> Records shown:
---+---
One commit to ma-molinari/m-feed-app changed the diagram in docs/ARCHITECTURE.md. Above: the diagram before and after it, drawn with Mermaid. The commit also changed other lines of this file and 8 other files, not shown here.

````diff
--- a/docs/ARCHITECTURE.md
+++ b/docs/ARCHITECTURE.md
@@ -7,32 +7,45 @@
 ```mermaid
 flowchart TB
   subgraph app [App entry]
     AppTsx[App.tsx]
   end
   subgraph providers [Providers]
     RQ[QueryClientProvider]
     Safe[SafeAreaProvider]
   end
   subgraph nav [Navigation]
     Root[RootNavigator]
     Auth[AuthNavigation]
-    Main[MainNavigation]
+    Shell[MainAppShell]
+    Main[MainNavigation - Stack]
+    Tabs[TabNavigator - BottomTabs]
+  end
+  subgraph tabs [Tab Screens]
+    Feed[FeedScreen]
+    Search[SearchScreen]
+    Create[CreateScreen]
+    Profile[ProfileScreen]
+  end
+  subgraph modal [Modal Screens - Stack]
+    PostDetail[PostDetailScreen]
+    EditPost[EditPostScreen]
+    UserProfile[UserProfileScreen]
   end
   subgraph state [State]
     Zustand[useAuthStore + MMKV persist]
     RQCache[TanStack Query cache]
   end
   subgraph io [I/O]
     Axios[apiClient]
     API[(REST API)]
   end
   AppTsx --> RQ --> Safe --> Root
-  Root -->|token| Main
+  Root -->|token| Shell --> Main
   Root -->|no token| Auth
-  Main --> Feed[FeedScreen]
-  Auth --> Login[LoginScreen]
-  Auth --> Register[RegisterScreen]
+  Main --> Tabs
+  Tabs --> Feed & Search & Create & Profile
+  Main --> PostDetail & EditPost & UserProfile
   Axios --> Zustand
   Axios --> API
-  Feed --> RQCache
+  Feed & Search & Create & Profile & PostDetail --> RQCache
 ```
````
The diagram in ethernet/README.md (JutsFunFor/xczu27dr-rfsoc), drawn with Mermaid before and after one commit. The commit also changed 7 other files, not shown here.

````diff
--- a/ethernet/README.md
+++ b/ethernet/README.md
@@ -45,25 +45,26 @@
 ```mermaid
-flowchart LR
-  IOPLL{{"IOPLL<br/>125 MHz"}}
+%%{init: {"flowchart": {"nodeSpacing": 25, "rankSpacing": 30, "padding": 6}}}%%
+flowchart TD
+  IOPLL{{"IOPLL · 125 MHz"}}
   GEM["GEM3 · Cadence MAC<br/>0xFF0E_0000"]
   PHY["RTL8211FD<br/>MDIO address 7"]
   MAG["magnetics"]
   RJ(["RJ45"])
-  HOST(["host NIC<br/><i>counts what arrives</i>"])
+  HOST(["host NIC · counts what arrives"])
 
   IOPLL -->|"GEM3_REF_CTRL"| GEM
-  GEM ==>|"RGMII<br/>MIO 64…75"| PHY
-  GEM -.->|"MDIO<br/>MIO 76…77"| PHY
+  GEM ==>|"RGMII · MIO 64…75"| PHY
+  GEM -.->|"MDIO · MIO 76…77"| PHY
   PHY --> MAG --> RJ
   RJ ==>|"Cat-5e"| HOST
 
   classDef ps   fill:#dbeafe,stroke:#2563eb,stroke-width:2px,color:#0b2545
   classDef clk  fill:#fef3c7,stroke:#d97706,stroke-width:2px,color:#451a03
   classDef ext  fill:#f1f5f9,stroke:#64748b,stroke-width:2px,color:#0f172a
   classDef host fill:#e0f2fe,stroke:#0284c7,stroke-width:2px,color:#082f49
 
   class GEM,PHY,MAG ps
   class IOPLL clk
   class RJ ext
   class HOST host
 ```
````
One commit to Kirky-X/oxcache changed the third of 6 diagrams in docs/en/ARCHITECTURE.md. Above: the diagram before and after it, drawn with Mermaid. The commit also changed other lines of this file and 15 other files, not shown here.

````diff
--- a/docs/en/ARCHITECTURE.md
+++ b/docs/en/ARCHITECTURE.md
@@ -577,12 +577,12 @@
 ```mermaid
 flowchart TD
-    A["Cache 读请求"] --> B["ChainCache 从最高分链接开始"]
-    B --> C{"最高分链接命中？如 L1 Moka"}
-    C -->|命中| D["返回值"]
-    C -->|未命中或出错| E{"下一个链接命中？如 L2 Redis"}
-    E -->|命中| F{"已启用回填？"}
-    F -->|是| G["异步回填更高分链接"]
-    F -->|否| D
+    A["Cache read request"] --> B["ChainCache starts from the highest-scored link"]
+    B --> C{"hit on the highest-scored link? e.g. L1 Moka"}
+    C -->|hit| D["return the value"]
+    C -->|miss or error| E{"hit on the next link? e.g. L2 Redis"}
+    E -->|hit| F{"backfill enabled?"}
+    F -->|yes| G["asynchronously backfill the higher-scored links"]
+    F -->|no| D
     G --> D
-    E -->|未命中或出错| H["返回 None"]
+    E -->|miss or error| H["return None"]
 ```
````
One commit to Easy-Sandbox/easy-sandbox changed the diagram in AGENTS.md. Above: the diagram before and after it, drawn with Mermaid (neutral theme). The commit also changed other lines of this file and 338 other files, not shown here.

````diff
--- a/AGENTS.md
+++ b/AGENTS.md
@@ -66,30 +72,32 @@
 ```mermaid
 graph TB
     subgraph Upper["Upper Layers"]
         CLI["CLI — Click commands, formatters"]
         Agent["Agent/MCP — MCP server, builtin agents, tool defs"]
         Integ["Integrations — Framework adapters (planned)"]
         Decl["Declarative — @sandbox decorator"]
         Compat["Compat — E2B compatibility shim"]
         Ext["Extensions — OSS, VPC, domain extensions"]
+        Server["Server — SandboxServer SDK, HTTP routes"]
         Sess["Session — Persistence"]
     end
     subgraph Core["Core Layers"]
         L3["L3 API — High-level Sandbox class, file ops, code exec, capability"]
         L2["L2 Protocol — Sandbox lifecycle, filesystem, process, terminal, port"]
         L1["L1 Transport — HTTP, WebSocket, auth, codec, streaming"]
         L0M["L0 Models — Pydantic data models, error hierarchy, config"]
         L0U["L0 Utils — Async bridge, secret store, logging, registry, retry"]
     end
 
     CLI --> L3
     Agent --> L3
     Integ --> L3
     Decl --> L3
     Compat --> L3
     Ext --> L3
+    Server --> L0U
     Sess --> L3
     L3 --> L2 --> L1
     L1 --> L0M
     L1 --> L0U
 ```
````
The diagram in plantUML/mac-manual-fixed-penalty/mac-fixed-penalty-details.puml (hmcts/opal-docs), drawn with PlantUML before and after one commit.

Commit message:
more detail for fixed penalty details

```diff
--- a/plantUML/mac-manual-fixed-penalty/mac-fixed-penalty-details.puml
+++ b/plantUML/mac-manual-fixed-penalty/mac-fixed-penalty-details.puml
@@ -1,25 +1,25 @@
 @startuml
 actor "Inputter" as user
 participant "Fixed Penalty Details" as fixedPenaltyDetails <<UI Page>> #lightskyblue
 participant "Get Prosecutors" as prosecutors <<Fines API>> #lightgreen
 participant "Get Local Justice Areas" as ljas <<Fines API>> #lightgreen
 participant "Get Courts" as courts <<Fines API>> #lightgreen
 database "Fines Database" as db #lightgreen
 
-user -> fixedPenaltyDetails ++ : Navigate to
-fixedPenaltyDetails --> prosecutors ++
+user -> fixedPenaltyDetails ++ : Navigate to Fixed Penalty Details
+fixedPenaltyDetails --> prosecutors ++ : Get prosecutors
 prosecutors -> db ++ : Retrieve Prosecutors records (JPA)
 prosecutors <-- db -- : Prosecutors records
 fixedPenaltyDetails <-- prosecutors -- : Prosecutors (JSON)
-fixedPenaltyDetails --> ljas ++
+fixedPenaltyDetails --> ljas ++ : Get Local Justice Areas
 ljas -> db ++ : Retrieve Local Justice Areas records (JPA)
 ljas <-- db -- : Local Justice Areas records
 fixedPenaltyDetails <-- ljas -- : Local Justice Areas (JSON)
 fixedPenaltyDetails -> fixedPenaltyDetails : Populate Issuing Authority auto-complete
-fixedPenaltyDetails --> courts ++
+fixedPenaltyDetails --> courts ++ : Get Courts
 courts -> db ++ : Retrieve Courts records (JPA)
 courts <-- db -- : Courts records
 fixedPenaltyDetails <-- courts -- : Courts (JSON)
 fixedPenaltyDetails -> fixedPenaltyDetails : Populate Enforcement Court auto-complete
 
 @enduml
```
---+---
> The task: Go line by line through the data above and report each one that holds the string "docs".

> Problem solution:
One commit to ma-molinari/m-feed-app changed the diagram in docs/ARCHITECTURE.md. Above: the diagram before and after it, drawn with Mermaid. The commit also changed other lines of this file and 8 other files, not shown here.
--- a/docs/ARCHITECTURE.md
+++ b/docs/ARCHITECTURE.md
One commit to Kirky-X/oxcache changed the third of 6 diagrams in docs/en/ARCHITECTURE.md. Above: the diagram before and after it, drawn with Mermaid. The commit also changed other lines of this file and 15 other files, not shown here.
--- a/docs/en/ARCHITECTURE.md
+++ b/docs/en/ARCHITECTURE.md
The diagram in plantUML/mac-manual-fixed-penalty/mac-fixed-penalty-details.puml (hmcts/opal-docs), drawn with PlantUML before and after one commit.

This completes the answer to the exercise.